Kilar came to Hulu from Amazon and was instrumental in turning the company into a serious contender in the streaming game.

Kilar says in his departure post / email:

We have grown from a few hundred thousand in revenue in 2007 to generating almost $700 million in revenue in 2012 alone. We have created a video subscription service that is growing unusually fast, adding over 200K new subscribers in the past 7 days alone (a new record). We have proudly generated over $1 Billion for our content partners since we excitedly entered private beta in October 2007. Our video advertising service delivers world-class results and sets the pace for the industry. We have authored scores of inventions along the way.

YouTube Expands ‘Send to TV’ and Other Trends at CES

The 2013 Consumer Electronics Show is only a few days away and that means we’ll soon get a sneak peak at future of technology. There are rumors about 110 inch screens and new shapes for TVs. Dozens of new smartphones will be revealed, maybe even one with a screen you can bend! So cool – but why?

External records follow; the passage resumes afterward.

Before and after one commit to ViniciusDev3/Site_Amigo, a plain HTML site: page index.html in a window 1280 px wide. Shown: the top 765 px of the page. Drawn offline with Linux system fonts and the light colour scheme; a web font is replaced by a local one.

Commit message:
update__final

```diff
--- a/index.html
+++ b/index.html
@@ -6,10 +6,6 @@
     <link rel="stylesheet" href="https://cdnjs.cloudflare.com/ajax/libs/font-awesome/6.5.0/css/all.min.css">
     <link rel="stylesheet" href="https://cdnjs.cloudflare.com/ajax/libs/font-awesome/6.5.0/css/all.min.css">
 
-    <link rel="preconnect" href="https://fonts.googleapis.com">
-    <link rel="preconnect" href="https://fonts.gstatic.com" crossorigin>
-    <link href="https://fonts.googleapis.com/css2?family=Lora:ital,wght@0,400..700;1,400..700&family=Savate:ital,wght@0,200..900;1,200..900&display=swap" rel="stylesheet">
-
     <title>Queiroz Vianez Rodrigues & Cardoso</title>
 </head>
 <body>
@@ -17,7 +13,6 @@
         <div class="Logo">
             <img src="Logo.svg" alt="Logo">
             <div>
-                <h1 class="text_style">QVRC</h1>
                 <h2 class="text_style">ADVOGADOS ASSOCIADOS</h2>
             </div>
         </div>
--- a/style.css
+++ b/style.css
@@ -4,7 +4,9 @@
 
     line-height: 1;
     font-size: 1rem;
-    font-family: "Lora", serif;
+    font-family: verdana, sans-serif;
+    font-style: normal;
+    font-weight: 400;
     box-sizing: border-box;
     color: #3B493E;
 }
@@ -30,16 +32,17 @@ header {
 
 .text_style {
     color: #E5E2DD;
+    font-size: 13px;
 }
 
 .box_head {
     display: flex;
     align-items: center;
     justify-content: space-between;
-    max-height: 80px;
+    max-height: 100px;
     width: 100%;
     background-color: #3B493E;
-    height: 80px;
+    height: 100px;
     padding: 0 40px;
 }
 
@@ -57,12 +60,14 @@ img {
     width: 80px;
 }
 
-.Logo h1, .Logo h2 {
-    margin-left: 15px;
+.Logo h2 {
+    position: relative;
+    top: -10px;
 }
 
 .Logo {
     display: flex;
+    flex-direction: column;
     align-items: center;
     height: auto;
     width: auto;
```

YouTube says they’ll be expanding their Send to TV option. I’m I the only person who didn’t know they had this?

To use the system right now, you need an Android phone and a Google TV. You navigate to the video you want to watch then click the TV button on the app. Zap, the video appears on your TV. You can then use your mobile phone as a remote control to pause, go forward and back, etc. You can also create a queue so the next video will begin playing on your TV as soon as the other one stops. Nifty.

Whodunnit? Hawaii Five-O Asks Fans to Choose the Ending in Real Time

Kapu (Forbidden)Interactive TV is something we’ve been talking about long before tablets and smartphones arrived in the home. My first marketing gig was with a company working on a remote control that allowed viewers to bookmark content related to the show they were watching. It was a multi-step, cumbersome process but at the time, it was the ultimate in TV interaction.

We have come so far, so fast.

On January 14, CBS will make TV history with the first, truly interactive episode of Hawaii Five-O. A college professor is found murdered and there are three suspects; his boss, his teaching assistant and a student who he busted for cheating. Which one did it? Depends on who the viewers pick.